[PROBLEM TO WORK ON]
Filter the entries down to the lines holding "settings", then copy those lines.
*** DATA EXTRACT
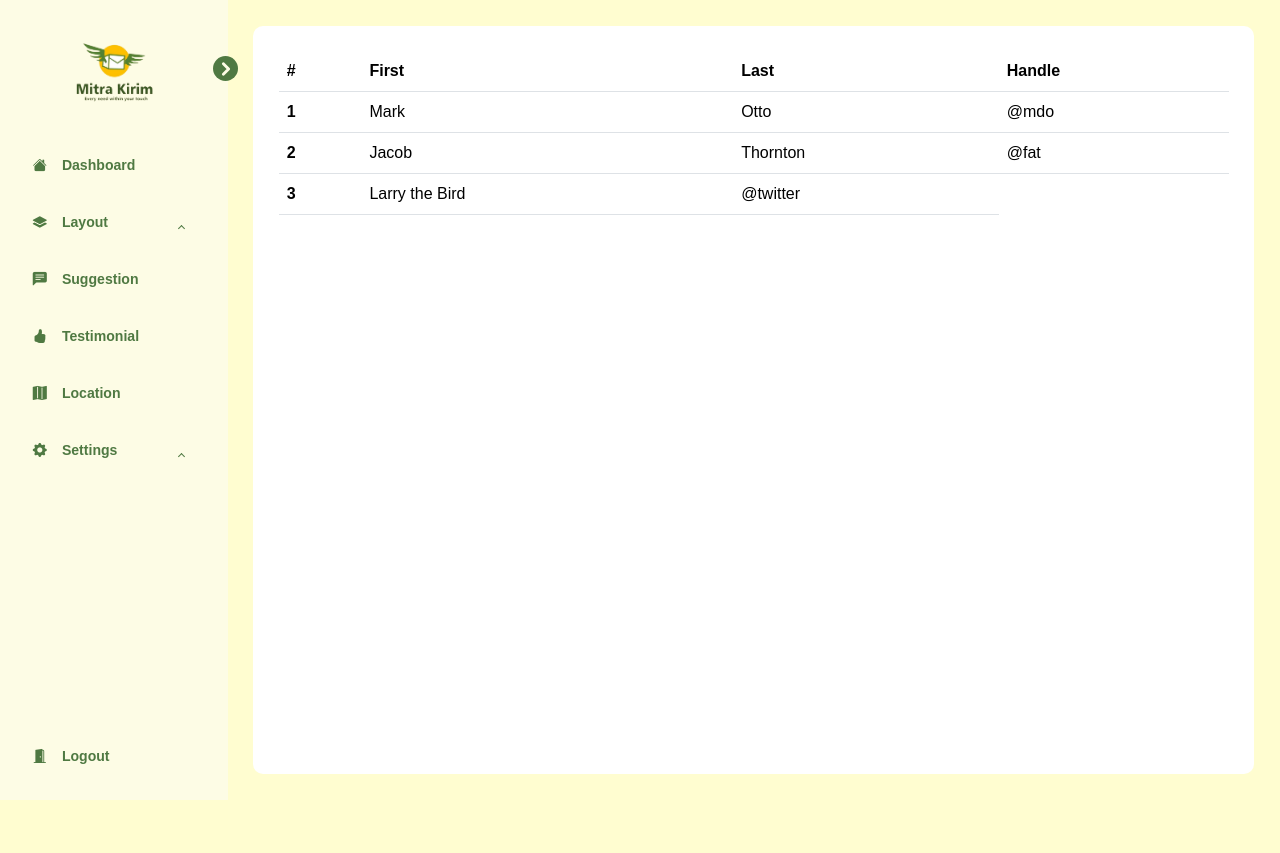
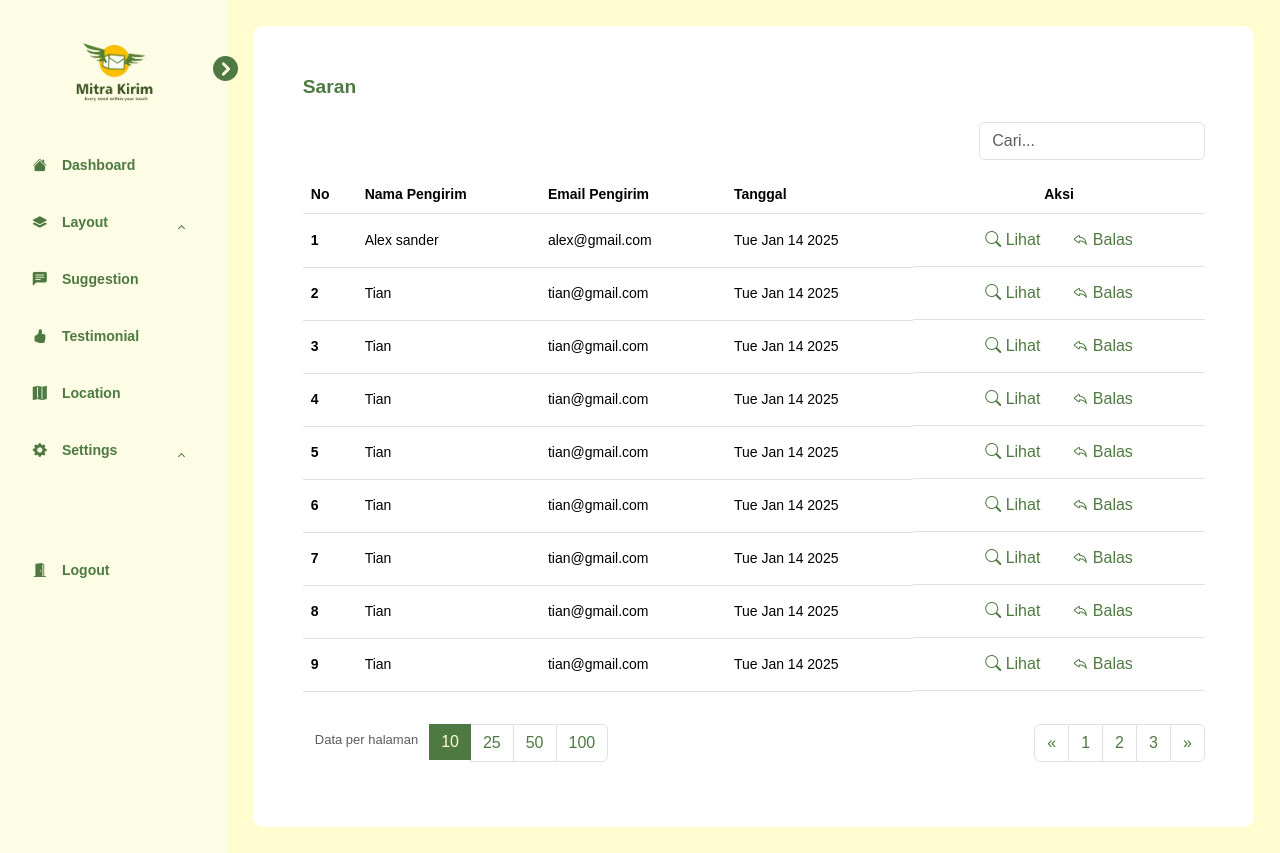
Before and after one commit to nathan-nando/mitra-kirim-fe, a Next.js app: page /admin/suggestion in a window 1280 px wide. Before the commit the page ends 800 px from the top, so only its background shows below. Built offline with nearby package versions, Linux system fonts and the light colour scheme.

Commit message:
update suggestions

```diff
--- a/src/app/admin/suggestion/page.tsx
+++ b/src/app/admin/suggestion/page.tsx
@@ -1,7 +1,168 @@
+"use client"
+
 import "./page.module.css"
-import {TableUI} from "@/components/ui/table/Table";
+import React, {useState} from "react";
+
+type Suggestion = {
+    id: string
+    name: string
+    email: string
+}
+
 export default function SuggestionAdm() {
-    return <div className={"suggestion"}>
-        <TableUI/>
+    const data: Suggestion[] = [
+        {
+            id: "a1",
+            name: "Alex sander",
+            email: "alex@gmail.com",
+        },
+        {
+            id: "t1",
+            name: "Tian",
+            email: "tian@gmail.com",
+        },
+        {
+            id: "t2",
+            name: "Tian",
+            email: "tian@gmail.com",
+        },
+        {
+            id: "1",
+            name: "Tian",
+            email: "tian@gmail.com",
+        },
+        {
+            id: "1",
+            name: "Tian",
+            email: "tian@gmail.com",
+        },
+        {
+            id: "1",
+            name: "Tian",
+            email: "tian@gmail.com",
+        },
+        {
+            id: "1",
+            name: "Tian",
+            email: "tian@gmail.com",
+        },
+        {
+            id: "1",
+            name: "Tian",
+            email: "tian@gmail.com",
+        },
+        {
+            id: "1",
+            name: "Tian",
+            email: "tian@gmail.com",
+        },
+
+    ]
+
+    const [dataFiltered, setDataFiltered] = useState(data)
+
+
+    const onSearch = (event:React.ChangeEvent<HTMLInputElement>) => {
+        const searchString: string = event.target.value || ""
+        setDataFiltered(data.filter(v => v.name.toLowerCase().includes(searchString.toLowerCase())))
+    }
+
+    return <div className={"p-4 suggestion d-flex flex-column gap-3"}>
+        <h5 className={"fw-bold"}>Saran</h5>
+        {/*<div className={"border border-1 p-4 rounded-2"}>*/}
+        {/*    <h5 className={"fw-bold"}>Filter Data</h5>*/}
+        {/*</div>*/}
+        <div className={"col-lg-12 d-flex flex-column align-items-end"}>
+            <div className="col-3">
+                <input type={"text"}
+                       name={"search"}
+                       className={"form-control"}
+                       onInput={onSearch}
+                       placeholder={"Cari..."}/>
+            </div>
+        </div>
+
+        <table className="table">
+            <thead>
+            <tr>
+                <th scope="col">No</th>
+                <th scope="col">Nama Pengirim</th>
+                <th scope="col">Email Pengirim</th>
+                <th scope="col">Tanggal</th>
+                <th scope="col" className={"text-center"}>Aksi</th>
+            </tr>
+            </thead>
+            <tbody>
+            {dataFiltered.map((v, i) => {
+                return <tr key={i}>
+                    <th>{i + 1}</th>
+                    <td>{v.name}</td>
+                    <td>{v.email}</td>
+                    <td>{new Date().toDateString()}</td>
+                    <td className={"d-flex justify-content-center flex-row gap-2"}>
+                        <button type="button" className="btn btn-outline-primary btn-link text-decoration-none"><i
+                            className={"bi bi-search"}></i> Lihat
+                        </button>
+                        <button type="button" className="btn btn-outline-primary"
+                                data-bs-toggle="modal"
+                                data-bs-target="#exampleModal">
+                            <i className={"bi bi-reply"}></i> Balas
+                        </button>
+                    </td>
+                </tr>
+            })}
+            </tbody>
+        </table>
+        <div className="d-flex flex-row justify-content-between pagination gap-5">
+            <nav aria-label="suggestion">
+                <ul className="pagination">
+                    <li className={"page-item"}><span className={"page-link border-0 text-muted"} style={{fontSize: "small"}}>Data per halaman</span></li>
+                    <li className="page-item"><a className="page-link text-foreground active" href="#">10</a></li>
+                    <li className="page-item"><a className="page-link text-foreground" href="#">25</a></li>
+                    <li className="page-item"><a className="page-link text-foreground" href="#">50</a></li>
+                    <li className="page-item"><a className="page-link text-foreground" href="#">100</a></li>
+                </ul>
+            </nav>
+            <nav aria-label="suggestion">
+                <ul className="pagination">
+                    <li className="page-item">
+                        <a className="page-link text-foreground" href="#" aria-label="Previous">
+                            <span aria-hidden="true">&laquo;</span>
+                        </a>
+                    </li>
+                    <li className="page-item"><a className="page-link text-foreground" href="#">1</a></li>
+                    <li className="page-item"><a className="page-link text-foreground" href="#">2</a></li>
+                    <li className="page-item"><a className="page-link text-foreground" href="#">3</a></li>
+                    <li className="page-item">
+                        <a className="page-link text-foreground" href="#" aria-label="Next">
+                            <span aria-hidden="true">&raquo;</span>
+                        </a>
+                    </li>
+                </ul>
+            </nav>
+        </div>
+
+
+        <div className="modal modal-lg fade"
+             id="exampleModal"
+             tabIndex={-1}
+             aria-labelledby="modalLabel"
+             aria-hidden="true">
+            <div className="modal-dialog">
+                <div className="modal-content">
+                    <div className="modal-header">
+                        <h5 className="modal-title" id="modalLabel">Balas Email</h5>
+                        <button type="button" className="btn-close" data-bs-dismiss="modal" aria-label="Close"></button>
+                    </div>
+                    <div className="modal-body">
+                        ...
+                    </div>
+                    <div className="modal-footer">
+                        <button type="button" className="btn btn-secondary" data-bs-dismiss="modal">Close</button>
+                        <button type="button" className="btn btn-primary">Save changes</button>
+                    </div>
+                </div>
+            </div>
+        </div>
     </div>
 }
--- a/src/components/navbar/navbar-admin/NavbarAdminData.ts
+++ b/src/components/navbar/navbar-admin/NavbarAdminData.ts
@@ -43,12 +43,12 @@ export const NavbarAdminData = (): NavbarType[] => {
             icon: "bi bi-gear-fill",
             children: [
                 {
-                    title: "general",
+                    title: "General",
                     link: "settings/general",
                     icon: "bi bi-map-fills"
                 },
                 {
-                    title: "account",
+                    title: "Account",
                     link: "settings/account",
                     icon: "bi bi-map-fills"
                 },
--- a/src/components/navbar/navbar-admin/navbar-admin.css
+++ b/src/components/navbar/navbar-admin/navbar-admin.css
@@ -1,4 +1,6 @@
 .sidebar {
+    position: sticky;
+    top: 0;
     background-color: var(--white);
     min-height: 100vh;
     width: 23vw;
@@ -106,7 +108,7 @@ a.sidebar-link:hover {
 }
 
 .sidebar-footer{
-    margin-top: auto;
+    margin-top: 5vw;
     /*top: 100%;*/
 }
 
--- a/src/components/ui/table/Table.tsx
+++ b/src/components/ui/table/Table.tsx
@@ -1,4 +1,11 @@
-export function TableUI() {
+type TableProps = {
+    fields: never[]
+    data: never[]
+}
+
+
+export function TableUI({fields, data}: TableProps) {
+    console.log(fields, data)
     return <table className="table">
         <thead>
         <tr>
@@ -23,7 +30,7 @@ export function TableUI() {
         </tr>
         <tr>
             <th scope="row">3</th>
-            <td >Larry the Bird</td>
+            <td>Larry the Bird</td>
             <td>@twitter</td>
         </tr>
         </tbody>
--- a/src/styles/globals.css
+++ b/src/styles/globals.css
@@ -52,6 +52,11 @@ h5 {
 
 small {
     font-size: 1vw;
+}
+
+th, td {
+    font-size: 14px;
+    vertical-align: middle;
 }
 
 .text-foreground {
@@ -156,6 +161,45 @@ blockquote span {
 }
 
 
+.btn-primary,
+.btn-primary:hover,
+.btn-primary:active,
+.btn-primary:visited,
+.btn-primary:focus{
+    background-color: var(--foreground) !important;
+    color: white;
+    border: none;
+}
+.btn-primary:hover{
+    opacity: 0.9;
+}
+.btn-primary:active{
+    opacity: 0.7;
+}
+
+.btn-outline-primary,
+.btn-outline-primary:visited,
+.btn-outline-primary:focus{
+    background-color: white ;
+    color: var(--foreground);
+    border: none;
+}
+.btn-outline-primary:hover{
+    background-color: var(--foreground) !important;
+    color: white;
+}
+.btn-outline-primary:active{
+    background-color: #4F7942;
+    color: white;
+    opacity: 0.8;
+}
+
+.active{
+    background-color: var(--foreground) !important;
+    color: var(--background) !important;
+    border: 1px var(--accent);
+}
+
 @media (max-width: 768px) {
     body {
         font-size: 17px;
```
******
[YOUR RESPONSE]
                     link: "settings/general",
                     link: "settings/account",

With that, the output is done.